This issue is a special one on Pakistan, written almost entirely by writers and journalists based there. It is an attempt to open more windows, to hear more conversations. We find how in the present times of ultra-nationalism in Pakistan, India is an object of distrust and anger, how certain organisations are deepening the divide. We look into the madarsa system, children are schooled in theology, where “secular subjects” like Science and History often find no place, and the worldview shaped is in conflict with modernity.
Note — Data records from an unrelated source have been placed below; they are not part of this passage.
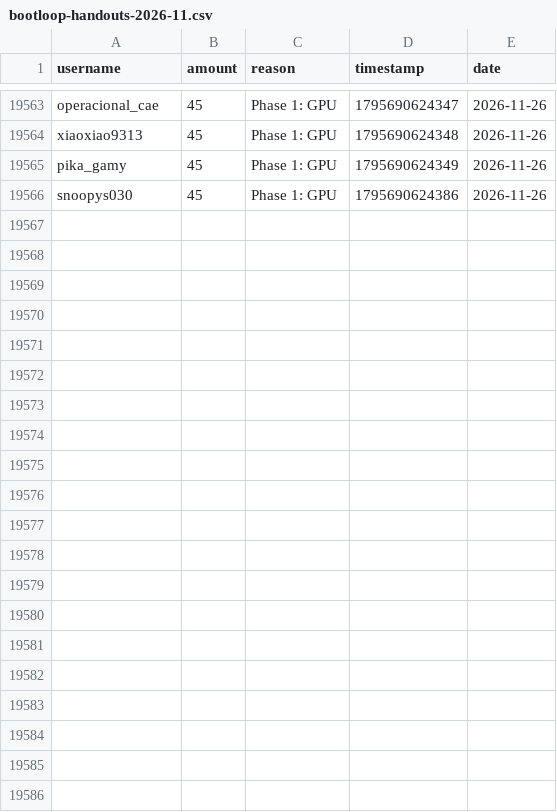
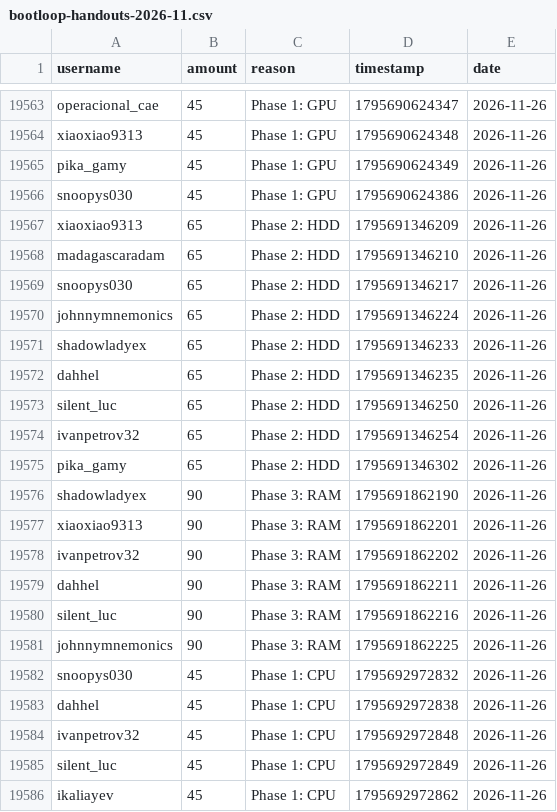
Before and after one commit to zosky/zoskyCube-archive, a CSV file: data/bootloop-handouts-2026-11.csv, drawn as a sheet; only a part is shown, gaps mark what is left out.

Commit message:
CSV++ 2026-11 handouts[+66162] redeems[0] badges[0] vodvoteHs[0] gauntletVotes[+9] bootloop[+2] bootloopHandouts[+20] vodvoteGames[+1762]

```diff
--- a/data/bootloop-handouts-2026-11.csv
+++ b/data/bootloop-handouts-2026-11.csv
@@ -19566 +19566,21 @@ pika_gamy,45,Phase 1: GPU,1795690624349,2026-11-26
 snoopys030,45,Phase 1: GPU,1795690624386,2026-11-26
+xiaoxiao9313,65,Phase 2: HDD,1795691346209,2026-11-26
+madagascaradam,65,Phase 2: HDD,1795691346210,2026-11-26
+snoopys030,65,Phase 2: HDD,1795691346217,2026-11-26
+johnnymnemonics,65,Phase 2: HDD,1795691346224,2026-11-26
+shadowladyex,65,Phase 2: HDD,1795691346233,2026-11-26
+dahhel,65,Phase 2: HDD,1795691346235,2026-11-26
+silent_luc,65,Phase 2: HDD,1795691346250,2026-11-26
+ivanpetrov32,65,Phase 2: HDD,1795691346254,2026-11-26
+pika_gamy,65,Phase 2: HDD,1795691346302,2026-11-26
+shadowladyex,90,Phase 3: RAM,1795691862190,2026-11-26
+xiaoxiao9313,90,Phase 3: RAM,1795691862201,2026-11-26
+ivanpetrov32,90,Phase 3: RAM,1795691862202,2026-11-26
+dahhel,90,Phase 3: RAM,1795691862211,2026-11-26
+silent_luc,90,Phase 3: RAM,1795691862216,2026-11-26
+johnnymnemonics,90,Phase 3: RAM,1795691862225,2026-11-26
+snoopys030,45,Phase 1: CPU,1795692972832,2026-11-26
+dahhel,45,Phase 1: CPU,1795692972838,2026-11-26
+ivanpetrov32,45,Phase 1: CPU,1795692972848,2026-11-26
+silent_luc,45,Phase 1: CPU,1795692972849,2026-11-26
+ikaliayev,45,Phase 1: CPU,1795692972862,2026-11-26
```
Also changed, not shown: data/bootloop-sessions-2026-11.csv, data/gauntlet-votes-2026-11.csv, 4 other files.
We peek into Karachi, Pakistan’s cosmopolitan port city, and find a modern metropolis trying to shrug off its violent past, trying to reclaim its cultural ethos. Concerts, plays, cafés have made a comeback, as have Bollywood films, and perhaps it is easier to get bootleg liquor these days. The well-heeled middle and upper classes have found shelter in this, while the cultural space for the economically weaker classes still needs to grow.
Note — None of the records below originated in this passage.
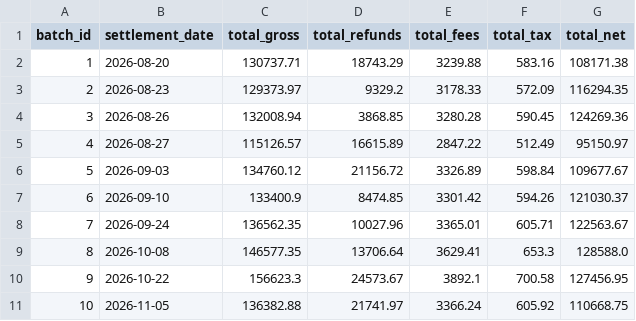
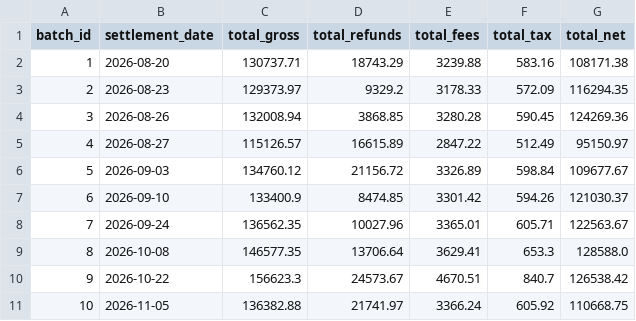
Before and after one commit to Snehaxcse/LedgerTrail, a CSV file: data/settlement_batches.csv, drawn as a sheet.

```diff
--- a/data/settlement_batches.csv
+++ b/data/settlement_batches.csv
@@ -9,3 +9,3 @@ batch_id,settlement_date,total_gross,total_refunds,total_fees,total_tax,total_ne
 8,2026-10-08,146577.35,13706.64,3629.41,653.3,128588.0
-9,2026-10-22,156623.3,24573.67,3892.1,700.58,127456.95
+9,2026-10-22,156623.3,24573.67,4670.51,840.7,126538.42
 10,2026-11-05,136382.88,21741.97,3366.24,605.92,110668.75
```
Also changed, not shown: data/bank_statement.csv, data/order_records.csv, 5 other files.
We focus on the minorities in Pakistan. The Ahmediyya community, declared by law as “not Muslims”, continue to struggle. They face discrimination, their mosques have been bombed, and there are calls for even more draconian measures. In our narrative “Half a country, half a life” we tell the story of Hindu migrants from Pakistan, forced to leave their homeland and come to India because they didn’t feel secure. They live here, often overstaying on their visas, and struggle to make a new life.
Essays in this issue include those on the pressures on the media in Pakistan, and that on the popularity of Hindi films.
We showcase Lahore through the works of Mahboob Ali, a painter who uses the woodcut technique, and has been the only artist of his kind in Pakistan for 40 years. Our interviewee this month is Jamil Ahmad, author of The Wandering Falcon, a career civil servant who served in the tribal areas of Pakistan. He says he found the “Ideal” in the tribal way of living.
Saurav Kumar, Editor